### Work request
Take each line of the listing that has the string "index" and report it.

### The data
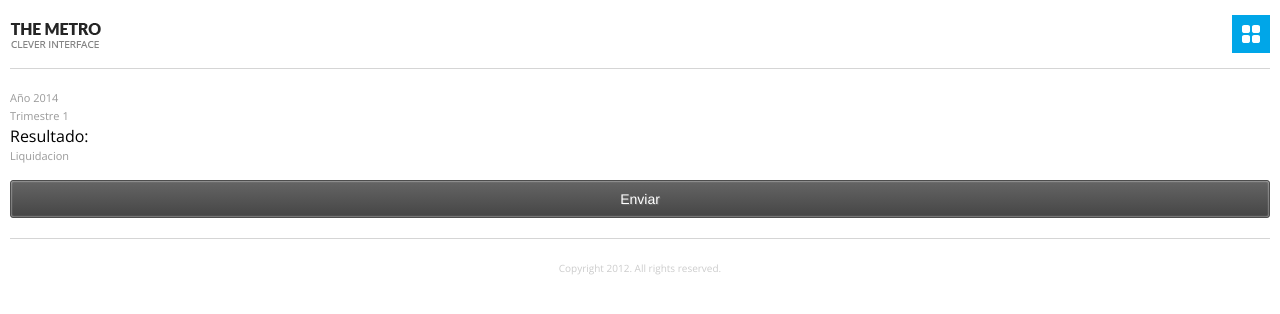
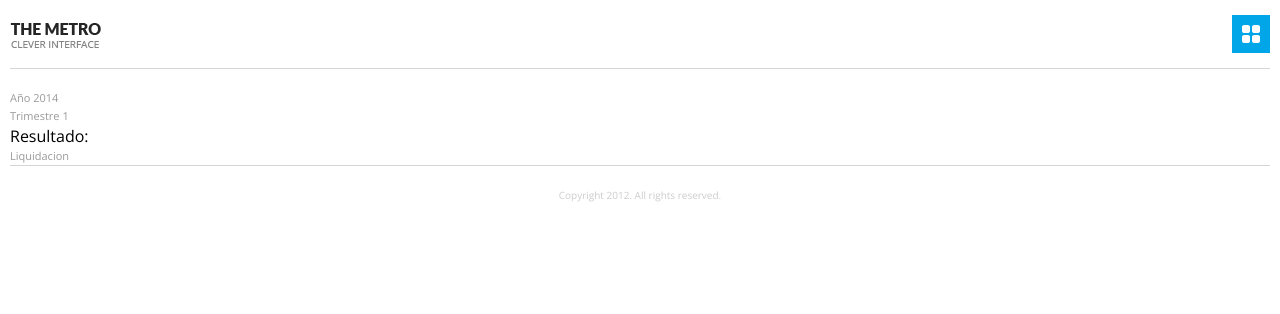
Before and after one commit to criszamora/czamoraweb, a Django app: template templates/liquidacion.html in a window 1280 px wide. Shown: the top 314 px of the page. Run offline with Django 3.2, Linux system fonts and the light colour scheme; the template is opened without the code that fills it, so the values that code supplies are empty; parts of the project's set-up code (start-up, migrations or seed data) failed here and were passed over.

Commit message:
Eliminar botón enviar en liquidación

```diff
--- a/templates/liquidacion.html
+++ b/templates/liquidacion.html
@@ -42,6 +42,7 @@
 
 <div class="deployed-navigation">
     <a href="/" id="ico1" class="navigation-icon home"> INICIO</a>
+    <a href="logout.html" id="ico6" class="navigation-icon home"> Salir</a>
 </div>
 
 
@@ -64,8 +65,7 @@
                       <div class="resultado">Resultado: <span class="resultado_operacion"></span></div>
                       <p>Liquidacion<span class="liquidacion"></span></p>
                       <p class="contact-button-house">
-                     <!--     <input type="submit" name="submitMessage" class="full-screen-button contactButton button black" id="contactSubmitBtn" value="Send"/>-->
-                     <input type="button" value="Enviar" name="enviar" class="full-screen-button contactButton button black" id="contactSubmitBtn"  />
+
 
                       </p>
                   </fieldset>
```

...

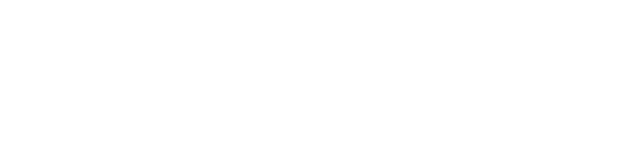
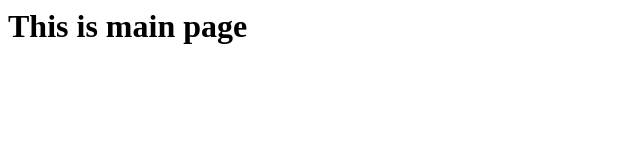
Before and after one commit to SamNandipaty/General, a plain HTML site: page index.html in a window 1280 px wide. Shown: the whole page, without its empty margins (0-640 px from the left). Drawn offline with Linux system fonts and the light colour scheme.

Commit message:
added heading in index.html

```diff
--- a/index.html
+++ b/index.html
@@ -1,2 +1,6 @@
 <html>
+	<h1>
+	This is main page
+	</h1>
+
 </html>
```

---

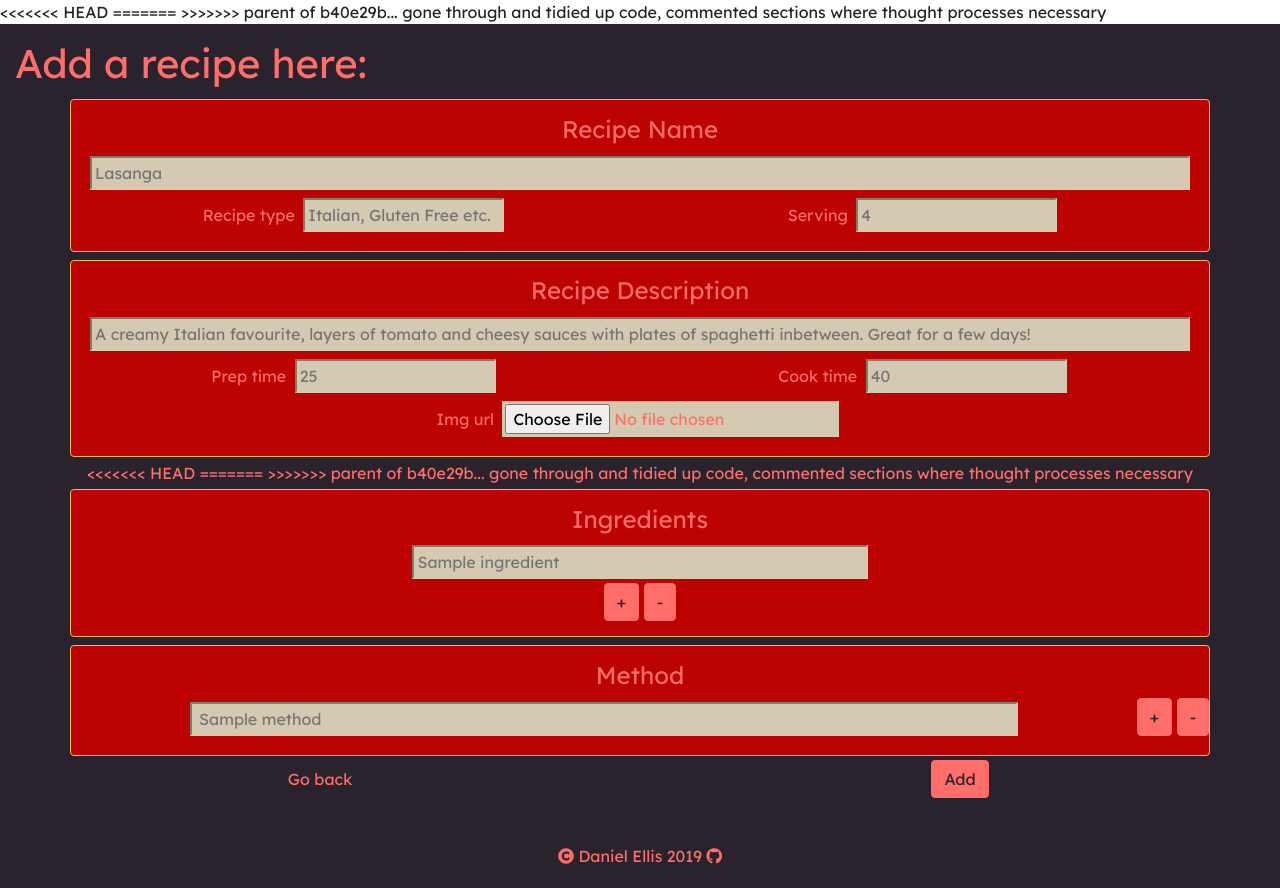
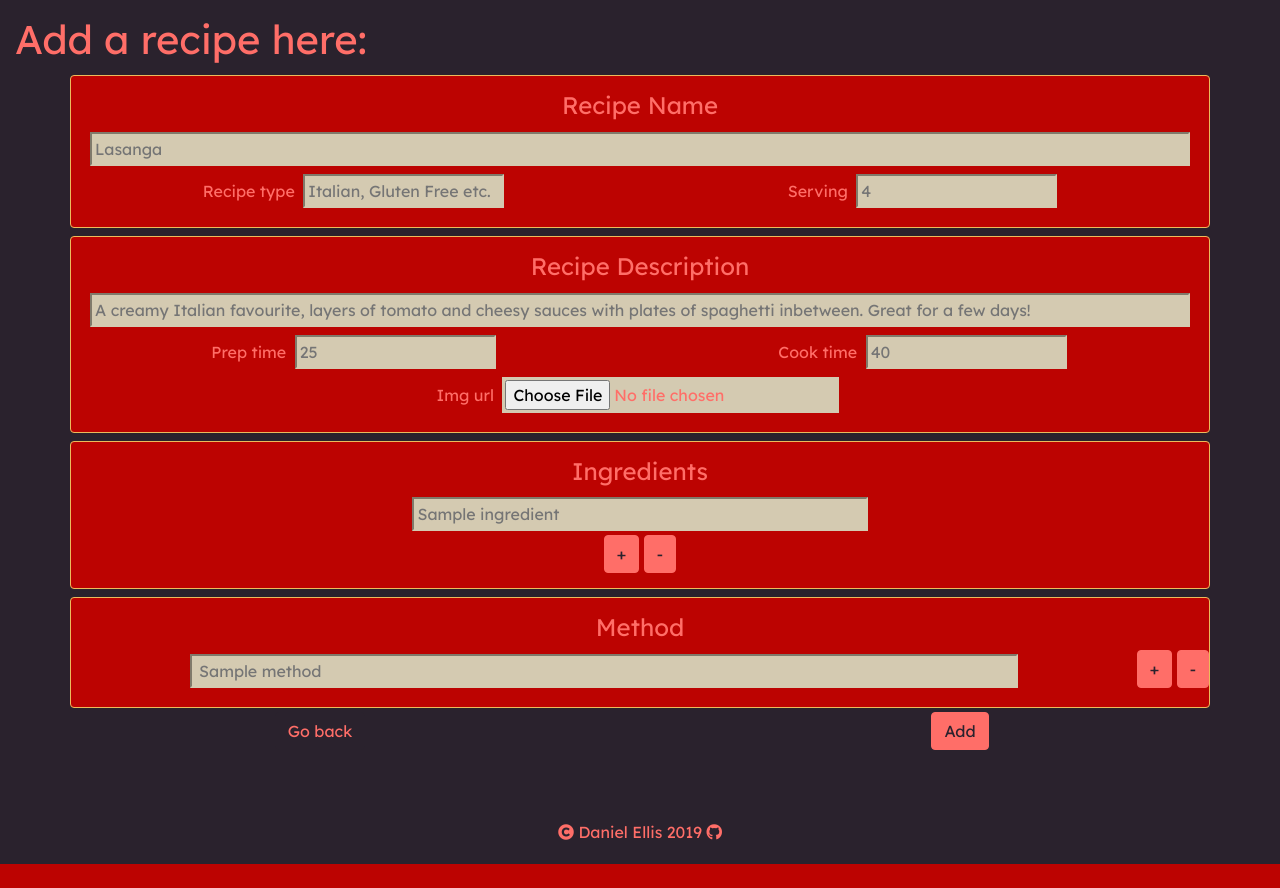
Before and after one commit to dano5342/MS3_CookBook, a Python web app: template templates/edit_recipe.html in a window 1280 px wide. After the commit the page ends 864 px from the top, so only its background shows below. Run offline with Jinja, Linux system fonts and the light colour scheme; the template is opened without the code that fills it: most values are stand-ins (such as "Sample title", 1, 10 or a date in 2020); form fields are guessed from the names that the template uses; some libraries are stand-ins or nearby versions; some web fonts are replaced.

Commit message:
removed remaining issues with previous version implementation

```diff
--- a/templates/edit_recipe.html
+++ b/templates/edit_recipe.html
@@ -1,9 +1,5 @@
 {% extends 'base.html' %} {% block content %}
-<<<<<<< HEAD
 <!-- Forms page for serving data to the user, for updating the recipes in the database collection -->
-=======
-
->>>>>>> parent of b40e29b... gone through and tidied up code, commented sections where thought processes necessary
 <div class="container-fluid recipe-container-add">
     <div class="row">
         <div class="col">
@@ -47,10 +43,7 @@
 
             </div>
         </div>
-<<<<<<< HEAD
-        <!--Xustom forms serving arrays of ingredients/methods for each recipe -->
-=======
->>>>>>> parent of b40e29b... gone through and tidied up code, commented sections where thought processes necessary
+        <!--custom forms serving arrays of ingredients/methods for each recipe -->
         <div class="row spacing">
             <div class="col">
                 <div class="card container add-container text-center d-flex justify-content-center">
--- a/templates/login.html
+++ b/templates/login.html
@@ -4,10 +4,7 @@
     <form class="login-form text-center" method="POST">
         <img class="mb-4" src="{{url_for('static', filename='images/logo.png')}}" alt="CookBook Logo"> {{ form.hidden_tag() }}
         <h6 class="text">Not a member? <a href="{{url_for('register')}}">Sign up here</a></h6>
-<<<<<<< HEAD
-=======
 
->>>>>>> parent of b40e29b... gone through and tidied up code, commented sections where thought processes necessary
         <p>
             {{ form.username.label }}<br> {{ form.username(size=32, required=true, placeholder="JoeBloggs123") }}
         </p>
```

### Response to this exercise
Before and after one commit to SamNandipaty/General, a plain HTML site: page index.html in a window 1280 px wide. Shown: the whole page, without its empty margins (0-640 px from the left). Drawn offline with Linux system fonts and the light colour scheme.
added heading in index.html
--- a/index.html
+++ b/index.html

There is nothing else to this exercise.